“I’m glad [that] if this was going to happen, it happened now for [Wieters’s] sake,” Baker said. “And it happened now for Norris’s sake, to see exactly [what’s out there] because there’s always somebody out there that needs a front-line catcher.”
The Nationals acquired Norris from the San Diego Padres for a low-level minor league pitcher and were content with him as their starter. But they ultimately decided that Wieters, a switch-hitting four-time all-star with the Baltimore Orioles, was worth a $10 million investment. Norris was informed of the pending signing Tuesday morning, before it surfaced on social media.
“We signed a guy who obviously struggled to sign with a team, and they saw an opportunity where maybe they got a cheaper price tag than they initially sought out,” Norris said. “He’s an established guy.”

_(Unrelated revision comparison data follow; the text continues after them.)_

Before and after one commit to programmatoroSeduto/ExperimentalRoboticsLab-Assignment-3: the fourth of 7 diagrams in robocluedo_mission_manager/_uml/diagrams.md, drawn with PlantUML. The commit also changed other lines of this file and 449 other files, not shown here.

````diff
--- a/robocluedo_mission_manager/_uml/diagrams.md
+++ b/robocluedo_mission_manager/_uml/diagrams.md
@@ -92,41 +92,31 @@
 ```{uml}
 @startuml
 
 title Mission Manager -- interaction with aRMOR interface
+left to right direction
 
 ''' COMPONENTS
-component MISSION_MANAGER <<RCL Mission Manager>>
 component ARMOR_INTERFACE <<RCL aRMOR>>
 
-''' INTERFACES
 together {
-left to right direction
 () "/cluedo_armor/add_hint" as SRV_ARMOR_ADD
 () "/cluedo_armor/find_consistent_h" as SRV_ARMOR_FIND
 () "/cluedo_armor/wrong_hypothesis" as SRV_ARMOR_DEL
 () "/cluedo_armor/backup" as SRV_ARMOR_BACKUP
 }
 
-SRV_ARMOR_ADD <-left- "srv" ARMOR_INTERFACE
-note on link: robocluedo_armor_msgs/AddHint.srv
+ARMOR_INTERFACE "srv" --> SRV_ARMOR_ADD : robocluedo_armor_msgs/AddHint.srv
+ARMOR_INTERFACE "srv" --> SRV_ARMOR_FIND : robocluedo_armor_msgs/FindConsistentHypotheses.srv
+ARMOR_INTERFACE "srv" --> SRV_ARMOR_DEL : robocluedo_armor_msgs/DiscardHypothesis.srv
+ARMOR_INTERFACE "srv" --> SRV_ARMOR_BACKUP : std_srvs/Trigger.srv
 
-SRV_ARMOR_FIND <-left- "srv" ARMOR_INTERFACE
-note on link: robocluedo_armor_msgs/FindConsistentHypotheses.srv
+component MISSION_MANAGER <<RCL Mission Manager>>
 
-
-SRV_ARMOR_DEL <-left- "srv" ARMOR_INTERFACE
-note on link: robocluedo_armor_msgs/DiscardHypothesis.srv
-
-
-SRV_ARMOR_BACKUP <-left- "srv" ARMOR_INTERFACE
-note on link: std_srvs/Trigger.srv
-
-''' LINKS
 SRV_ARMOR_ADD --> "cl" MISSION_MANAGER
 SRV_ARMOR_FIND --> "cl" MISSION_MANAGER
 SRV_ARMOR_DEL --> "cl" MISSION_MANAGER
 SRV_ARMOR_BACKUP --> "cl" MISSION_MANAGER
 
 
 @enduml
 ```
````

When they acquired Norris, the Nationals said they viewed him as a strong bounce-back candidate after a dismal 2016 in which he had the lowest batting average (.186) and third-lowest on-base-plus-slugging percentage (.583) among the 268 major leaguers with at least 300 plate appearances. He was an all-star with the Athletics in 2014, when he batted .270 with a .763 OPS. The Nationals believed he was closer to the 2014 version than the 2016 one at a decent $4.2 million price tag.
But Wieters’s addition makes Norris expendable, and Washington could use him as trade bait, perhaps to address their need at the back end of the bullpen. It would not be the first time Washington has traded Norris; the Nationals sent Norris, their 2007 fourth-round draft pick, to the Athletics in December 2011 as part of the package for Gio Gonzalez.
“As of now, still trying to earn a job,” Norris said. “I’m still going to fight for a starting job. I don’t care if it’s Pudge Rodriguez in the prime of his career or Yadier [Molina] or Matt Wieters. As of now, I’m still competing for a starting job. I’m trying to help a team win, and whatever transpires transpires.”
Then again, the Nationals don’t have to trade Norris because he has two minor league options remaining, as does Pedro Severino. Jose Lobaton doesn’t have any left. They could trade the veteran Lobaton, put Severino in the minors, and keep Norris as the backup. The Nationals, however, are built to win in 2017 and flipping Norris, a proven starter in his prime, to improve another area could yield a quality return without having a $4.2 million player on the bench or in the minors.
“There’s a chance of [him staying], too, and we urged him to work hard,” Baker said. “You don’t know. What if Wieters comes in and gets hurt right away? You never, ever know. That’s a very volatile position. But you don’t want to have him waiting and as an insurance guy either, waiting around for him to get hurt because that’s not right. He’s a stand-up guy and knows that somebody is always watching you out there.”